Seeham AYACH, et al., respondents-appellants, v. Olga GHAZAL, et al., appellants-respondents.
In an action to recover damages for personal injuries, etc., the defendants appeal, as limited by their brief, from so much of an order of the Supreme Court, Westchester County (Bellantoni, J.), entered March 24, 2005, as denied their cross motion for summary judgment dismissing the complaint on the ground that the plaintiff Seeham Ayach did not sustain a serious injury within the meaning of Insurance Law § 5102(d), and the plaintiffs cross-appeal, as limited by their notice of appeal and brief, from so much of the same order as denied their motion for summary judgment on the issue of liability and directed them to provide a duplicate copy of “MRI films dated December 29, 1999.”
ORDERED that the plaintiffs' notice of cross appeal is also treated as an application for leave to cross-appeal from the provision of the order which directed the plaintiffs to provide a duplicate copy of “MRI films dated December 29, 1999,” and leave to cross-appeal is granted; and it is further,
ORDERED that the order is affirmed insofar as appealed from; and it is further,
ORDERED that the order is reversed insofar as cross-appealed from, on the law, the plaintiffs' motion for summary judgment on the issue of liability is granted, and the plaintiffs are directed to provide a duplicate copy of “X-ray films dated December 29, 1999,” if they have not done so already; and it is further,
ORDERED that one bill of costs is awarded to the plaintiffs.
The accident occurred on a one-lane exit ramp leading from I-287 to the Sprain Brook Parkway during rush hour.
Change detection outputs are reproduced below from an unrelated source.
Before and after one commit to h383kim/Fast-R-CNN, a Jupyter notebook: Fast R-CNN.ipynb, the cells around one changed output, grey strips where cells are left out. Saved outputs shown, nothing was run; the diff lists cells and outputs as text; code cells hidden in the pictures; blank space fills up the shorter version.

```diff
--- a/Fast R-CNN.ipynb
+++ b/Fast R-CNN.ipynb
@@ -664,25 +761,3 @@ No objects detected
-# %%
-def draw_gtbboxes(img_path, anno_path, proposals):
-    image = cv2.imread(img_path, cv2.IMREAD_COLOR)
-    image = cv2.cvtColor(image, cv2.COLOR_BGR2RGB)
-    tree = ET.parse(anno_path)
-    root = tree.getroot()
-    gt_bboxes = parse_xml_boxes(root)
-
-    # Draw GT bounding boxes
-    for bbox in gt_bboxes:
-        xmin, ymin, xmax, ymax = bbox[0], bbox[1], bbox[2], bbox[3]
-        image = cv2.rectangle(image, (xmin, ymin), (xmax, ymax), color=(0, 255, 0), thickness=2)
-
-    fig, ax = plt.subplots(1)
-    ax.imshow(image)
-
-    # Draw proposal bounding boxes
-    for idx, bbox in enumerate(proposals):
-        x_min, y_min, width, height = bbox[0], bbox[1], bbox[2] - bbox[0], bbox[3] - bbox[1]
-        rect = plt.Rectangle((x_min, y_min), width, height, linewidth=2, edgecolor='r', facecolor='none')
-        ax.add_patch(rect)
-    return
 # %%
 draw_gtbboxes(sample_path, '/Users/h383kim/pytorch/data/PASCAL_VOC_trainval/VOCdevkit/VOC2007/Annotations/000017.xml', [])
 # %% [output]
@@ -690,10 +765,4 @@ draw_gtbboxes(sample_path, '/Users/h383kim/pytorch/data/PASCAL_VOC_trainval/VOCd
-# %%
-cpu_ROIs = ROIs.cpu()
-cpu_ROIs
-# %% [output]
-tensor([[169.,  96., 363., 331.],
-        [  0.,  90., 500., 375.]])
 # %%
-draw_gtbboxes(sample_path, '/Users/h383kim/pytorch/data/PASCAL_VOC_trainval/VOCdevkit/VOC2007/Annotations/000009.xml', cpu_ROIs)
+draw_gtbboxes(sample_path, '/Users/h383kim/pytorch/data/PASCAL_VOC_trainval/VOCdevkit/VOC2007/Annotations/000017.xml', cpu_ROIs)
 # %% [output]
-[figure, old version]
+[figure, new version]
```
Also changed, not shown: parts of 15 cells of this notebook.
The defendant driver claimed at her examination before trial that she saw a car cut in front of the plaintiffs' vehicle, causing the plaintiffs' vehicle to come to an abrupt stop in front of the defendants' vehicle. There was one car length between the defendants' vehicle and the plaintiffs' vehicle. The defendants' vehicle was unable to stop in time to avoid hitting the plaintiffs' vehicle in the rear.
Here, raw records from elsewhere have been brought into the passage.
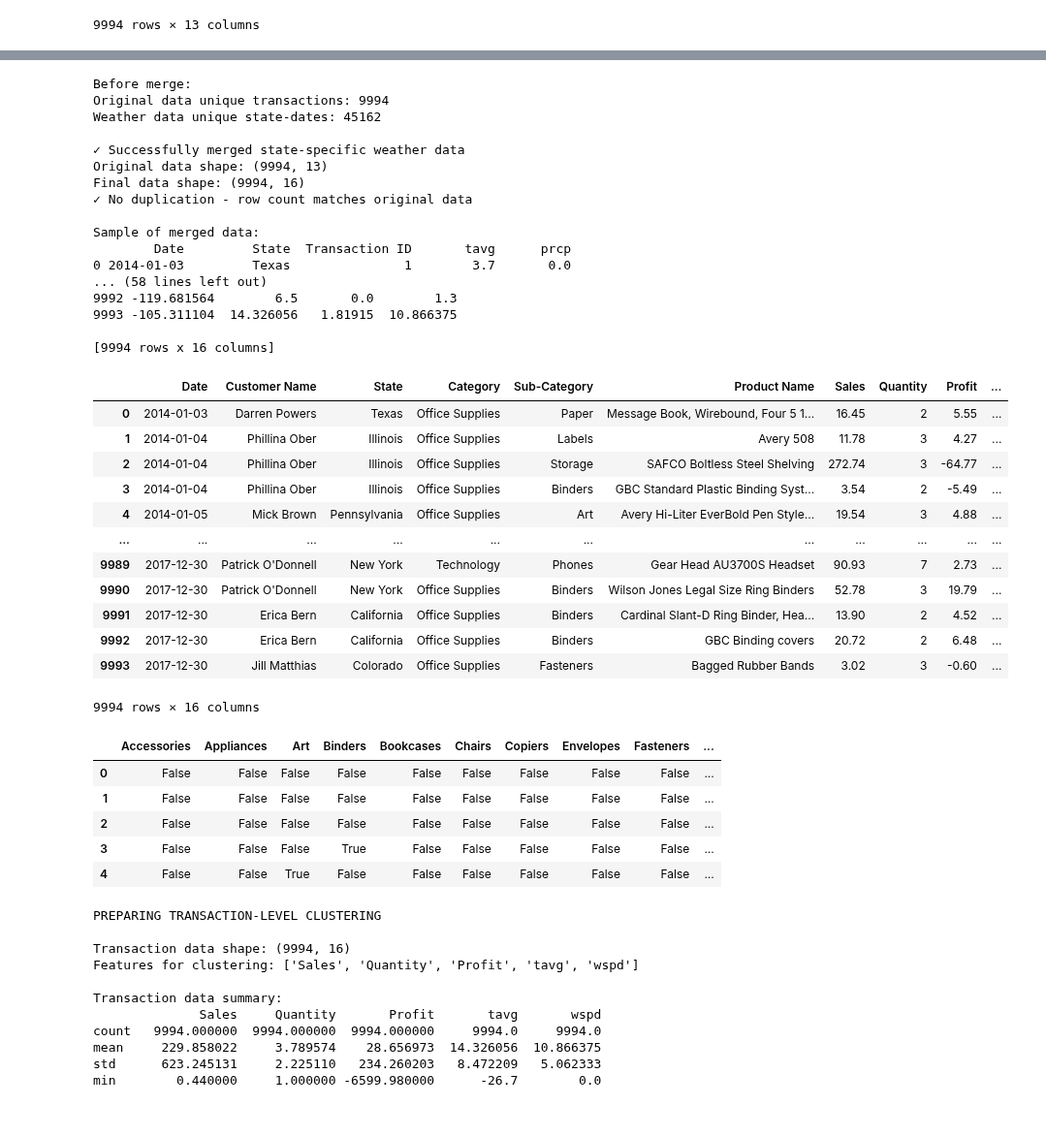
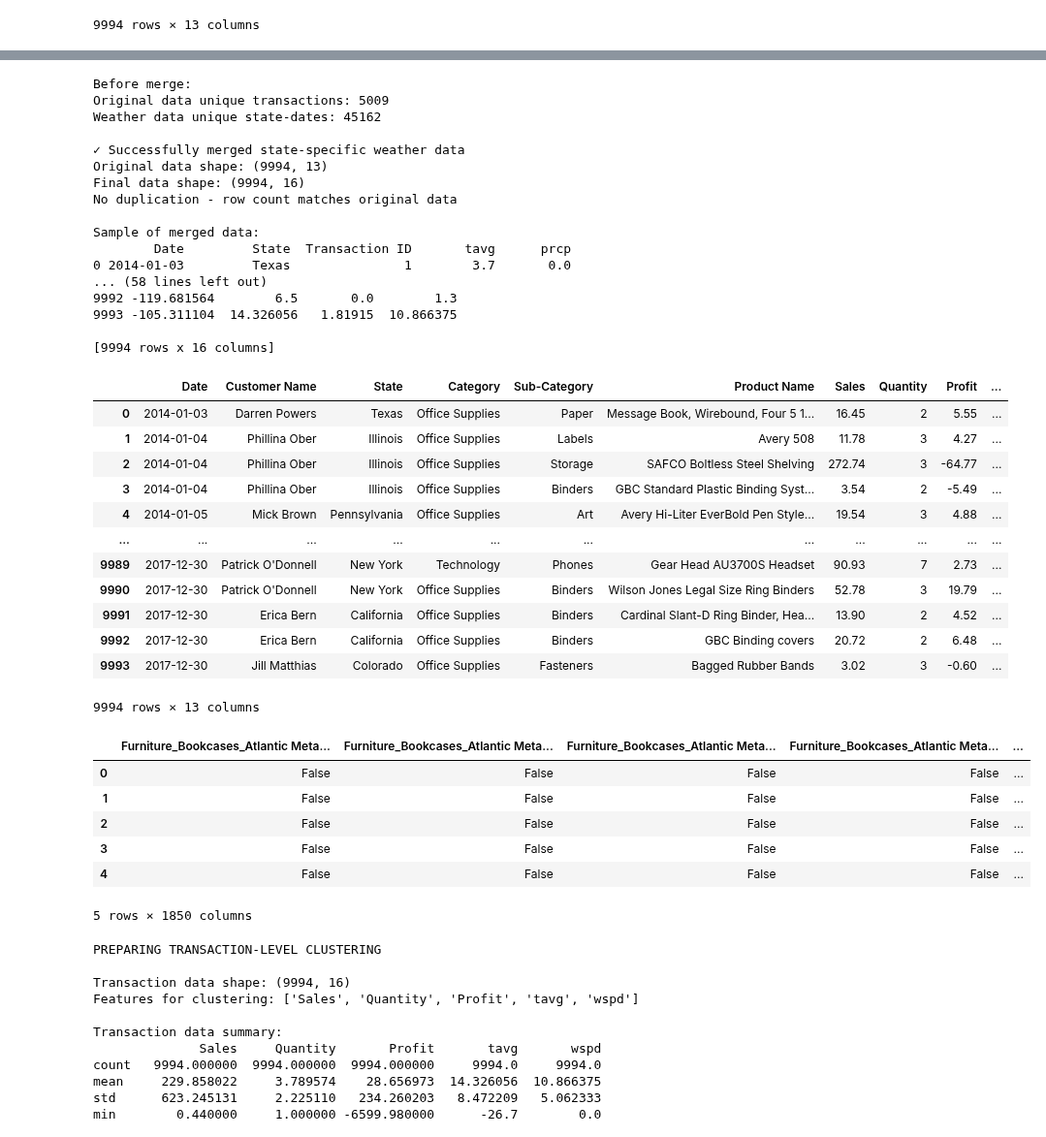
Before and after one commit to MaharLeika18/Data-Mining---Python, a Jupyter notebook: Final_Exam/ClusterAnalysis.ipynb, the cells around one changed output, grey strips where cells are left out. Shown at 97% size. Cells and saved outputs as stored; diff of their text form; code cells hidden in the pictures.

Commit message:
Modified one-hot encoding
Created new col 'Item' to store consolidated product name and performed one-hot encoding on this col. Also cleaned exported csv file.

```diff
--- a/Final_Exam/ClusterAnalysis.ipynb
+++ b/Final_Exam/ClusterAnalysis.ipynb
@@ -38,14 +38,14 @@ Data loaded successfully!
 4  Avery Hi-Liter EverBold Pen Style Fluorescent ...   19.54         3    4.88
 # %%
 # --- Data Preprocessing ---
-# Create id column
-data['Transaction ID'] = data.index + 1
-
 # Convert dates to datetime
 data['Order Date'] = pd.to_datetime(data['Order Date'], format='%d-%m-%Y')
 start = data['Order Date'].min()
 end = data['Order Date'].max()
 print(f"Date range: {start.date()} to {end.date()}")
+
+# Create id column based on Order Date and Cust Name
+data['Transaction ID'] = (data.groupby(['Order Date', 'Customer Name']).ngroup() + 1)
 
 # Convert states to coordinates
 # LOUE NOTE: FULL DISCLAIMER I had chatgpt gen these coords cuz no way am i doing this manually.
@@ -306,13 +342,13 @@ else:
 print(data_with_weather)
 # %% [output]
 Before merge:
-Original data unique transactions: 9994
+Original data unique transactions: 5009
 Weather data unique state-dates: 45162
 
 ✓ Successfully merged state-specific weather data
 Original data shape: (9994, 13)
 Final data shape: (9994, 16)
-✓ No duplication - row count matches original data
+No duplication - row count matches original data
 
 Sample of merged data:
         Date         State  Transaction ID       tavg      prcp
@@ -323,6 +359,9 @@ Sample of merged data:
 
 [9994 rows x 16 columns]
 # %%
+# Drop unnecessary cols
+data_with_weather = data_with_weather.drop(columns=['Coords', 'Latitude', 'Longitude'])
+
 # Export
 data_with_weather.to_csv('retail_data_with_weather.csv', index=False)
 display(data_with_weather)
@@ -339,27 +378,25 @@ display(data_with_weather)
 | 9991 | 2017-12-30 | Erica Bern | California | Office Supplies | Binders | Cardinal Slant-D Ring Binder, Hea... | 13.90 | 2 | 4.52 | ... |
 | 9992 | 2017-12-30 | Erica Bern | California | Office Supplies | Binders | GBC Binding covers | 20.72 | 2 | 6.48 | ... |
 | 9993 | 2017-12-30 | Jill Matthias | Colorado | Office Supplies | Fasteners | Bagged Rubber Bands | 3.02 | 3 | -0.60 | ... |
-9994 rows × 16 columns
+9994 rows × 13 columns
 # %%
 # --- One-hot encode categorical data ---
-# LOUE NOTE: Do this immediately before tha association analysis
-# Or merge df with data because df contains only the one-hot encoded data
-
-transactions = data.groupby('Transaction ID')['Category'].apply(list).values.tolist()
-transactions = data.groupby('Transaction ID')['Sub-Category'].apply(list).values.tolist()
+data['Item'] = data['Category'] + '_' + data['Sub-Category'] + '_' + data['Product Name']
+transactions = data.groupby('Transaction ID')['Item'].apply(list).tolist()
 
 te = TransactionEncoder()
 te_ary = te.fit(transactions).transform(transactions)
 df = pd.DataFrame(te_ary, columns=te.columns_)
 
 df.head()
 # %% [output]
-|  | Accessories | Appliances | Art | Binders | Bookcases | Chairs | Copiers | Envelopes | Fasteners | ... |
-| 0 | False | False | False | False | False | False | False | False | False | ... |
-| 1 | False | False | False | False | False | False | False | False | False | ... |
-| 2 | False | False | False | False | False | False | False | False | False | ... |
-| 3 | False | False | False | True | False | False | False | False | False | ... |
-| 4 | False | False | True | False | False | False | False | False | False | ... |
+|  | Furniture_Bookcases_Atlantic Meta... | Furniture_Bookcases_Atlantic Meta... | Furniture_Bookcases_Atlantic Meta... | Furniture_Bookcases_Atlantic Meta... | ... |
+| 0 | False | False | False | False | ... |
+| 1 | False | False | False | False | ... |
+| 2 | False | False | False | False | ... |
+| 3 | False | False | False | False | ... |
+| 4 | False | False | False | False | ... |
+5 rows × 1850 columns
 # %%
 #  Prepare TRANSACTION-LEVEL Data for Clustering
 print("PREPARING TRANSACTION-LEVEL CLUSTERING \n")
```
Also changed, not shown: parts of 2 cells of this notebook, 2 other files.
The law is well-settled that “[a] rear-end collision with a stopped vehicle establishes a prima facie case of negligence on the part of the operator of the moving vehicle” (see Russ v. Investech Sec., 6 A.D.3d 602, 775 N.Y.S.2d 867). “A claim that the driver of the lead vehicle made a sudden stop, standing alone, is insufficient to rebut the presumption of negligence” (Russ v. Investech Sec., supra at 602, 775 N.Y.S.2d 867; see Belitsis v. Airborne Express Frgt. Corp., 306 A.D.2d 507, 761 N.Y.S.2d 329; Dickie v. Pei Xiang Shi, 304 A.D.2d 786, 759 N.Y.S.2d 141). The defendants' claim that the plaintiffs' vehicle was cut off by a third vehicle supported the plaintiffs' position that the plaintiff driver may not be charged with comparative fault, and did not provide a non-negligent explanation for the defendant driver's conduct. Accordingly, the plaintiffs were entitled to summary judgment on the issue of liability.
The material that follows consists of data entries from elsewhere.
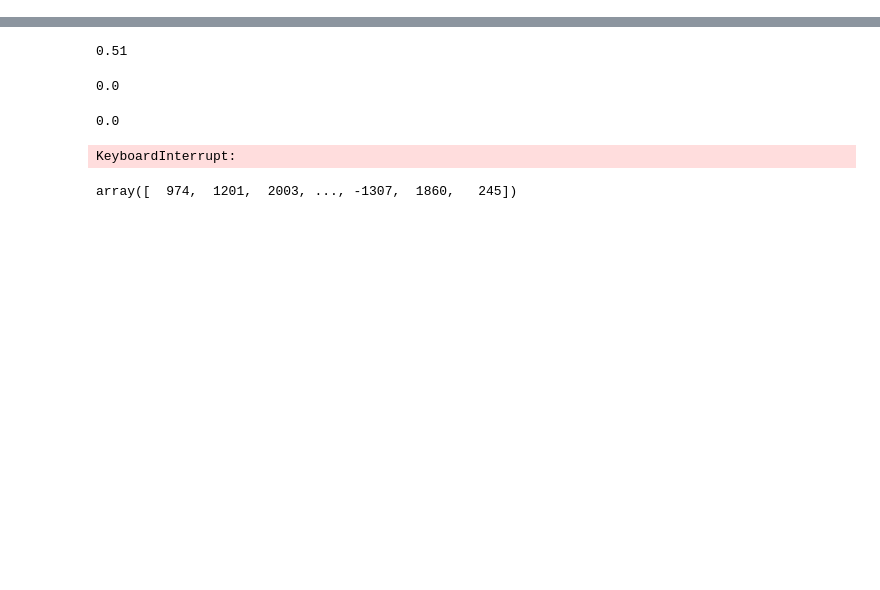
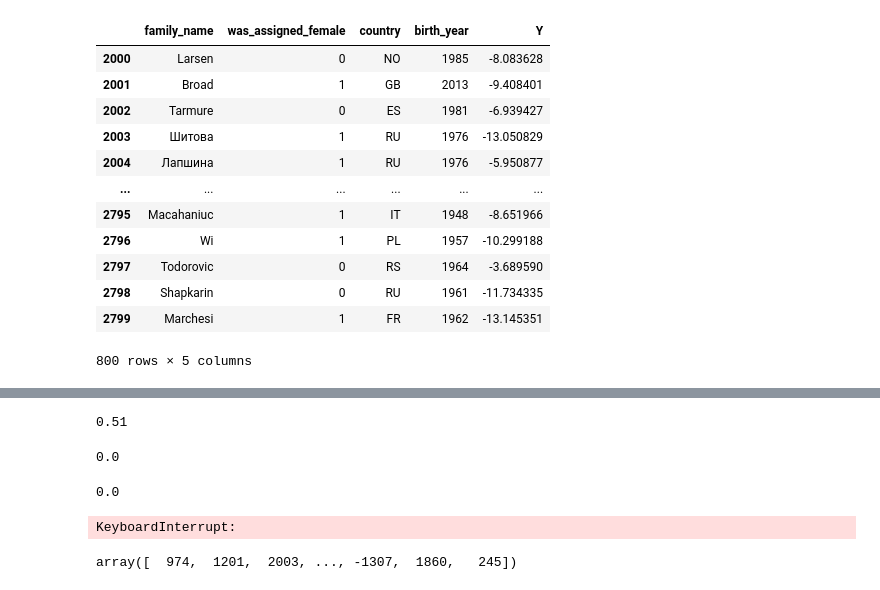
Before and after one commit to robachowyk/PhD-research, a Jupyter notebook: replicate Guha/bay_CI_RL_MH.ipynb, the cells around one changed output, grey strips where cells are left out. Drawn from its saved outputs; the diff is of its cells as text; code cells hidden in the pictures; blank space fills up the shorter version.

```diff
--- a/replicate Guha/bay_CI_RL_MH.ipynb
+++ b/replicate Guha/bay_CI_RL_MH.ipynb
@@ -244,3 +262,19 @@ def compute_proposal(file_A, file_B, file_mix_BA, z, sigma_square, a_sigma, b_si
+# %%
+A.iloc[-800:,:]
+# %% [output]
+|  | family_name | was_assigned_female | country | birth_year | Y |
+| 2000 | Larsen | 0 | NO | 1985 | -8.083628 |
+| 2001 | Broad | 1 | GB | 2013 | -9.408401 |
+| 2002 | Tarmure | 0 | ES | 1981 | -6.939427 |
+| 2003 | Шитова | 1 | RU | 1976 | -13.050829 |
+| 2004 | Лапшина | 1 | RU | 1976 | -5.950877 |
+| ... | ... | ... | ... | ... | ... |
+| 2795 | Macahaniuc | 1 | IT | 1948 | -8.651966 |
+| 2796 | Wi | 1 | PL | 1957 | -10.299188 |
+| 2797 | Todorovic | 0 | RS | 1964 | -3.689590 |
+| 2798 | Shapkarin | 0 | RU | 1961 | -11.734335 |
+| 2799 | Marchesi | 1 | FR | 1962 | -13.145351 |
+800 rows × 5 columns
 # %%
 # GET true z
 #
```
Also changed, not shown: parts of 10 cells of this notebook, 8 other files.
On the issue of serious injury, the plaintiffs asserted in their bill of particulars that the injured plaintiff suffered an aggravation of an underlying degenerative condition. On the question of whether the injured plaintiff suffered an aggravation of a pre-existing degenerative condition which constituted a serious injury, the defendants failed to establish their entitlement to judgment as a matter of law.
The defendants' orthopedist stated in his affirmed report that as a result of the accident, the injured plaintiff suffered “significant changes in the neck and back” with a “guarded” prognosis. In his opinion, the accident caused “a strain to her neck” which was “superimposed” on degenerative changes. Based upon the information he had been given he could not determine what symptoms related to the accident and what symptoms were pre-existing. The defendants' neurologist stated in his affirmed report that the accident “produced an acute cervical strain syndrome activating preexisting degenerative spine disease” which included difficulty in swallowing.
Since the defendants failed to establish, prima facie, their entitlement to judgment as a matter of law, the sufficiency of the opposing papers need not be addressed.
However, we note that the plaintiffs' physician compared the injured plaintiff's X-rays dated December 29, 1999, with X-rays taken subsequent to the accident. Therefore, the Supreme Court misspoke when it directed the plaintiffs to provide copies of “MRI films dated December 29, 1999,” and should instead have directed the plaintiffs to provide copies of “X-ray films dated December 29, 1999.”